Supplied data.
********
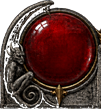
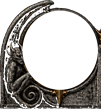
Empty glass, and the liquid drawn in code (v1.9.214)
The orb cradles are cut from the transparent-orbs design; the sphere colour kept under its alpha is lifted before resampling into two liquid files, and DrawOrb blits the liquid from the fill line down under the cradle. The painted-sphere path stays as the fallback.

diff --git a/Source/oracool/hud_art.cpp b/Source/oracool/hud_art.cpp
@@ -110,6 +110,19 @@ constexpr int SilhouetteLuminancePercent = 55;
 ArtAsset PlateArt { "ui\\middle_hud.png" };
 ArtAsset HealthOrbArt { "ui\\health_orb.png" };
 ArtAsset ManaOrbArt { "ui\\mana_orb.png" };
+/**
+ * The LIQUID (user, 2026-09-05: "use the transparent orbs version and draw the liquid in code").
+ *
+ * The fifth HUD's orb cradles come from a master whose sphere interiors are transparent - the glass
+ * is empty and the world shows through it - with the liquid's colour kept in the RGB under that
+ * alpha. tools\CutHudPlate.ps1 lifts that colour into these two files, opaque inside the sphere and
+ * transparent everywhere else, and DrawOrb draws them UNDER the cradle from the fill line down. So
+ * the orb no longer dims a painted sphere: it is empty glass with liquid rising in it.
+ *
+ * Optional. An orb whose liquid file is missing falls back to the painted-sphere path.
+ */
+ArtAsset HealthOrbLiquidArt { "ui\\health_orb_liquid.png" };
+ArtAsset ManaOrbLiquidArt { "ui\\mana_orb_liquid.png" };
 ArtAsset MenuIconsArt { "ui\\menu_icons.png" };
 /**
  * Oracool V1 inventory window. The panel is one flat composition (background, paladin
@@ -563,6 +576,10 @@ void EnsureLoadedAll()
 		LoadPixels(HealthOrbArt);
 	if (!ManaOrbArt.loadAttempted)
 		LoadPixels(ManaOrbArt);
+	if (!HealthOrbLiquidArt.loadAttempted)
+		LoadPixels(HealthOrbLiquidArt);
+	if (!ManaOrbLiquidArt.loadAttempted)
+		LoadPixels(ManaOrbLiquidArt);
 	if (!MenuIconsArt.loadAttempted)
 		LoadPixels(MenuIconsArt);
 	if (!InventoryPanelArt.loadAttempted)
@@ -630,6 +647,10 @@ bool NeedsQuantize()
 	if (!PlateArt.rgba.empty() && !PlateArt.bright)
 		return true;
 	if (!HealthOrbArt.rgba.empty() && !HealthOrbArt.bright)
+		return true;
+	if (!HealthOrbLiquidArt.rgba.empty() && !HealthOrbLiquidArt.bright)
+		return true;
+	if (!ManaOrbLiquidArt.rgba.empty() && !ManaOrbLiquidArt.bright)
 		return true;
 	if (!ManaOrbArt.rgba.empty() && !ManaOrbArt.bright)
 		return true;
@@ -699,6 +720,9 @@ void EnsureQuantized()
 	QuantizeAsset(PlateArt, std::nullopt);
 	QuantizeAsset(HealthOrbArt, Rectangle { GetHealthOrbSphereCenterLocal(), Size { GetOrbSphereRadius(), 0 } });
 	QuantizeAsset(ManaOrbArt, Rectangle { GetManaOrbSphereCenterLocal(), Size { GetOrbSphereRadius(), 0 } });
+	// The liquid is plain art: opaque inside the sphere, nothing outside. No split, no dim.
+	QuantizeAsset(HealthOrbLiquidArt, std::nullopt);
+	QuantizeAsset(ManaOrbLiquidArt, std::nullopt);
 	// Same 50% gold as the plate, so the menu the burger button opens matches the HUD it sits on.
 	//
 	// This sheet is the one place where chrome and content share pixels: each cell is a frame with
@@ -840,7 +864,7 @@ void BlitStripCellScaled(const Surface &out, const Surface &src, SDL_Rect srcCel
 	}
 }
 
-void DrawOrb(const Surface &out, ArtAsset &asset, Point position, Point sphereCenterLocal, int currValue, int maxValue)
+void DrawOrb(const Surface &out, ArtAsset &asset, ArtAsset &liquid, Point position, Point sphereCenterLocal, int currValue, int maxValue)
 {
 	EnsureLoadedAll();
 	if (asset.rgba.empty())
@@ -854,6 +878,21 @@ void DrawOrb(const Surface &out, ArtAsset &asset, Point position, Point sphereCe
 	const int64_t curr = std::clamp<int64_t>(currValue, 0, maxValue > 0 ? maxValue : 0);
 	const int filledRows = (maxValue > 0) ? static_cast<int>(span * curr / maxValue) : 0;
 	const int revealTop = std::clamp(sphereCenterLocal.y + radius - filledRows, 0, asset.height);
+
+	// THE LIQUID (2026-09-05). With the fifth HUD's transparent glass the cradle art has nothing
+	// inside its sphere, so the three-layer painted-sphere routine below has nothing to dim or
+	// reveal. Instead: the liquid, opaque, from the fill line down - then the whole cradle over it,
+	// whose empty glass lets the world show above the line and whose rim sits on the liquid's edge.
+	// Two blits, and the fill is a real level rather than a lit part of a painting.
+	if (liquid.bright && liquid.width == asset.width && liquid.height == asset.height) {
+		if (revealTop < asset.height) {
+			out.BlitFromSkipColorIndexZero(*liquid.bright,
+			    MakeSdlRect(0, revealTop, liquid.width, liquid.height - revealTop),
+			    position + Displacement { 0, revealTop });
+		}
+		out.BlitFromSkipColorIndexZero(*asset.bright, MakeSdlRect(0, 0, asset.width, asset.height), position);
+		return;
+	}
 
 	// 1. The composition around the glass - ornament, rim, mount - always fully opaque. Drawn from
 	//    its own surface rather than from the whole image, so step 2 cannot touch it.
@@ -1407,6 +1446,8 @@ void ResetHudArtCaches()
 	reset(PlateArt);
 	reset(HealthOrbArt);
 	reset(ManaOrbArt);
+	reset(HealthOrbLiquidArt);
+	reset(ManaOrbLiquidArt);
 	reset(MenuIconsArt);
 	reset(InventoryPanelArt);
 	reset(SidePanelArt);
@@ -1901,14 +1942,14 @@ Size GetWaypointIconSize()
 void DrawHealthOrb(const Surface &out, int yOffset)
 {
 	const Player &player = *MyPlayer;
-	DrawOrb(out, HealthOrbArt, GetHealthOrbRect().position + Displacement { 0, yOffset }, GetHealthOrbSphereCenterLocal(),
+	DrawOrb(out, HealthOrbArt, HealthOrbLiquidArt, GetHealthOrbRect().position + Displacement { 0, yOffset }, GetHealthOrbSphereCenterLocal(),
 	    player._pHitPoints >> 6, player._pMaxHP >> 6);
 }
 
 void DrawManaOrb(const Surface &out, int yOffset)
 {
 	const Player &player = *MyPlayer;
-	DrawOrb(out, ManaOrbArt, GetManaOrbRect().position + Displacement { 0, yOffset }, GetManaOrbSphereCenterLocal(),
+	DrawOrb(out, ManaOrbArt, ManaOrbLiquidArt, GetManaOrbRect().position + Displacement { 0, yOffset }, GetManaOrbSphereCenterLocal(),
 	    player._pMana >> 6, player._pMaxMana >> 6);
 }
 

diff --git a/.ProjectDocumentation/02-Development-Reports/2026-09-05 - The Fifth HUD, Orbs and All.md b/.ProjectDocumentation/02-Development-Reports/2026-09-05 - The Fifth HUD, Orbs and All.md
@@ -27,3 +27,13 @@
 ## Look at
 
 The belt holes are 25px against 28px potion sprites; the flask art is narrower than its cell so it should sit inside, but that is a screenshot call. Well openings are 49x48 around the 46px net. The orbs are r 33, down from 44.
+
+## Addendum, v1.9.214 - the liquid
+
+"use the transparent orbs version and draw the liquid in code."
+
+The cutter now reads `transparent-orbs/03-transparent-belt-and-orbs.png`: the same design with the sphere interiors at alpha 0 and their colour still in the RGB. A resampler works premultiplied and would discard that colour, so the cutter lifts it FIRST - alpha forced to 255 inside each sphere's circle, 0 elsewhere - resamples that on its own and cuts it to the orb pieces as `ui\health_orb_liquid.png` / `ui\mana_orb_liquid.png` (opaque sphere, nothing else). The hole finder is restricted to the plate's span, since the empty spheres are alpha-0 runs too.
+
+`DrawOrb` takes the liquid asset: if present and the same size as the cradle, it blits the liquid from the fill line down and the cradle over it; the world shows through the empty glass above the line. Without a liquid file the painted-sphere path (frame / dimmed sphere / bright) still runs. Two new assets in `hud_art.cpp`'s load, requantise, quantize and reset lists.
+
+A mock at 100/55/15% is in the session's scratchpad (`orb_liquid_mock.png`); the in-game look is the user's screenshot.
********
Task goal. Your reply should hold all the lines from the listing above in which "ManaOrbLiquidArt" appears.

Output of the task.
+ArtAsset ManaOrbLiquidArt { "ui\\mana_orb_liquid.png" };
+	if (!ManaOrbLiquidArt.loadAttempted)
+		LoadPixels(ManaOrbLiquidArt);
+	if (!ManaOrbLiquidArt.rgba.empty() && !ManaOrbLiquidArt.bright)
+	QuantizeAsset(ManaOrbLiquidArt, std::nullopt);
+	reset(ManaOrbLiquidArt);
+	DrawOrb(out, ManaOrbArt, ManaOrbLiquidArt, GetManaOrbRect().position + Displacement { 0, yOffset }, GetManaOrbSphereCenterLocal(),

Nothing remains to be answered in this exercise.